“The alleged behavior happened before the individual was hired as a Malwarebytes employee. When we learned about the allegations we terminated his employment. Malwarebytes does not condone this type of behavior.”
The original story follows.
A Malwarebytes security researcher named Zammis Clark won't be serving jail time after hacking into Microsoft and Nintendo servers and stealing 2,365 usernames and passwords from the respective companies. Clark, also known as Slipstream or Raylee, was found in May of 2018 and plead guilty on March 28th of this year in a London Crown Court.
During the trial, prosecutors disclosed that Clark had originally gained access to Microsoft's server on January 24, 2017. He proceeded to share access to Microsoft's network in an Internet Relay Chat server, giving other hackers easy access into the company's servers. He was arrested a few months later in June after uploading malware into Microsoft's network. The police, with the help of the FBI, EUROPOL, and the NCA's National Cyber Crime Unit (NCCU), all found stolen files on his home computer as well. Clark was then bailed out with no restrictions on computer use. Not long after, he went on to hack Nintendo's network, via the use of Virtual Private Networks (VPNs), and gained access to their game development servers in March of 2018.

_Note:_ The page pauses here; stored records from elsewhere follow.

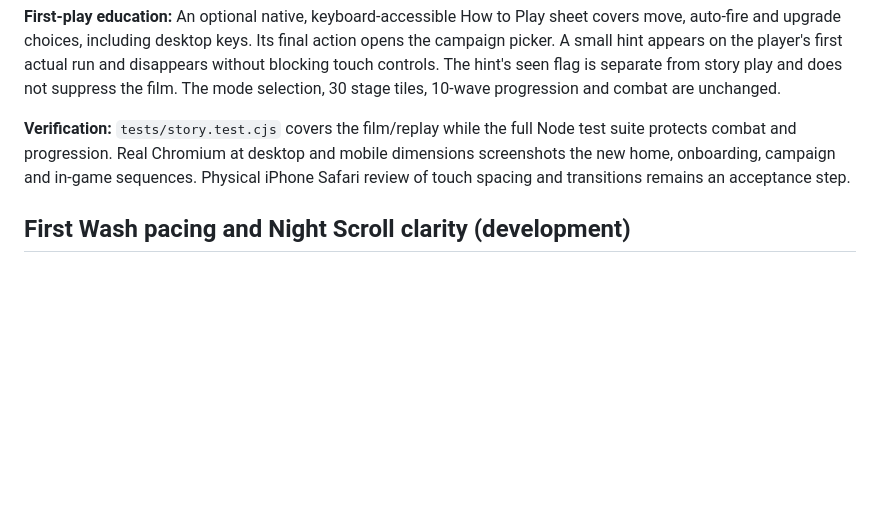
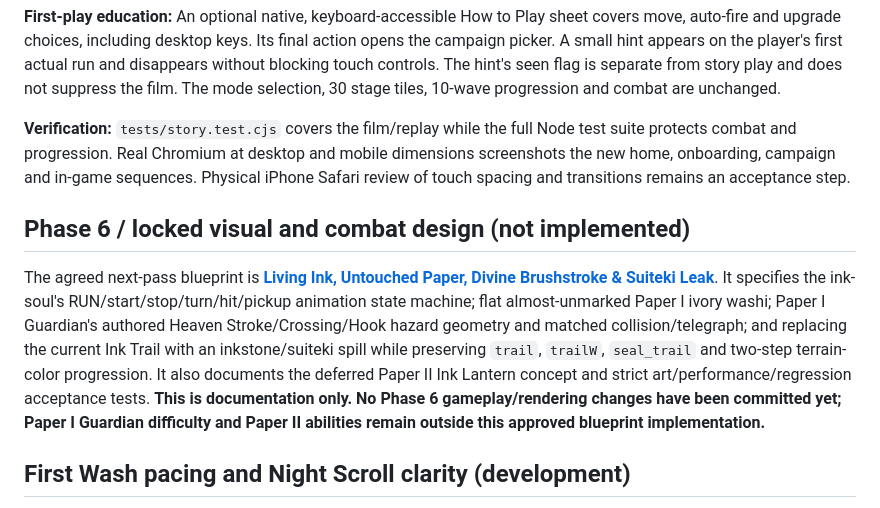
Before and after one commit to itsnotalwin/ONE_MORE, a Markdown page: docs/GAME_BIBLE.md, the part around the change. Drawn GitHub-style; blank space fills up the shorter version.

Commit message:
Index locked Phase 6 design blueprint in GAME BIBLE without gameplay changes

```diff
--- a/docs/GAME_BIBLE.md
+++ b/docs/GAME_BIBLE.md
@@ -309,6 +309,10 @@ The director chooses:
 
 **Verification:** `tests/story.test.cjs` covers the film/replay while the full Node test suite protects combat and progression. Real Chromium at desktop and mobile dimensions screenshots the new home, onboarding, campaign and in-game sequences. Physical iPhone Safari review of touch spacing and transitions remains an acceptance step.
 
+## Phase 6 / locked visual and combat design (not implemented)
+
+The agreed next-pass blueprint is [**Living Ink, Untouched Paper, Divine Brushstroke & Suiteki Leak**](PHASE-6-LIVING-INK-DESIGN-SPEC.md). It specifies the ink-soul's RUN/start/stop/turn/hit/pickup animation state machine; flat almost-unmarked Paper I ivory washi; Paper I Guardian's authored Heaven Stroke/Crossing/Hook hazard geometry and matched collision/telegraph; and replacing the current Ink Trail with an inkstone/suiteki spill while preserving `trail`, `trailW`, `seal_trail` and two-step terrain-color progression. It also documents the deferred Paper II Ink Lantern concept and strict art/performance/regression acceptance tests. **This is documentation only. No Phase 6 gameplay/rendering changes have been committed yet; Paper I Guardian difficulty and Paper II abilities remain outside this approved blueprint implementation.**
+
 ## First Wash pacing and Night Scroll clarity (development)
 
 **Implemented.** Eraser’s circular clearing field now scales through **65 / 100 / 135 px** for ranks 1–3; its previous starting size is its new maximum. Eraser damage remains **1 per enemy per 0.82 s** with the same erasure cadence and red-seal progression. It is much less dominant immediately after selection.
```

In May of 2018, Nintendo discovered the breach and Clark was brought into custody again. Clark's defense stated that since the former security researcher is an autistic person with face blindness, he would be "highly vulnerable to violence from fellow prisoners", and, "at a greater risk of reoffending if imprisoned." As reported by The Verge, Clark's damages are not an inconsequential figure for the companies, either:
"Nintendo estimates the cost of damages between £700,000 ($913,000) and £1.4 million ($1.8 million), and Microsoft previously provided the court with a vague estimate of around $2 million in damages."
Judge Alexander Milne made the decision that Clark will be sentenced to 15 months imprisonment, suspended for 18 months. This means that Clark will avoid jail time as long as he doesn't re-offend. Clark's parents penned a letter to the judge, revealing plans for rehabilitation for Clark and his challenges with autism, which aided in swaying Judge Milne's decision. A Serious Crime Prevention Order was also put in place for up to five years which, if breached, results in an unlimited fine and up to five years in prison.
This news comes only a few days after another case where a man plead guilty to stealing a total of $122 million from both Google and Facebook between 2013 and 2015. Both cases weigh in on the importance for companies to consistently adjust and heighten their internet security. It's a sobering reminder that even the biggest tech companies in the world don't have impenetrable defense networks, and that we should all be extremely careful with any information about ourselves that we use online.
Source: The Verge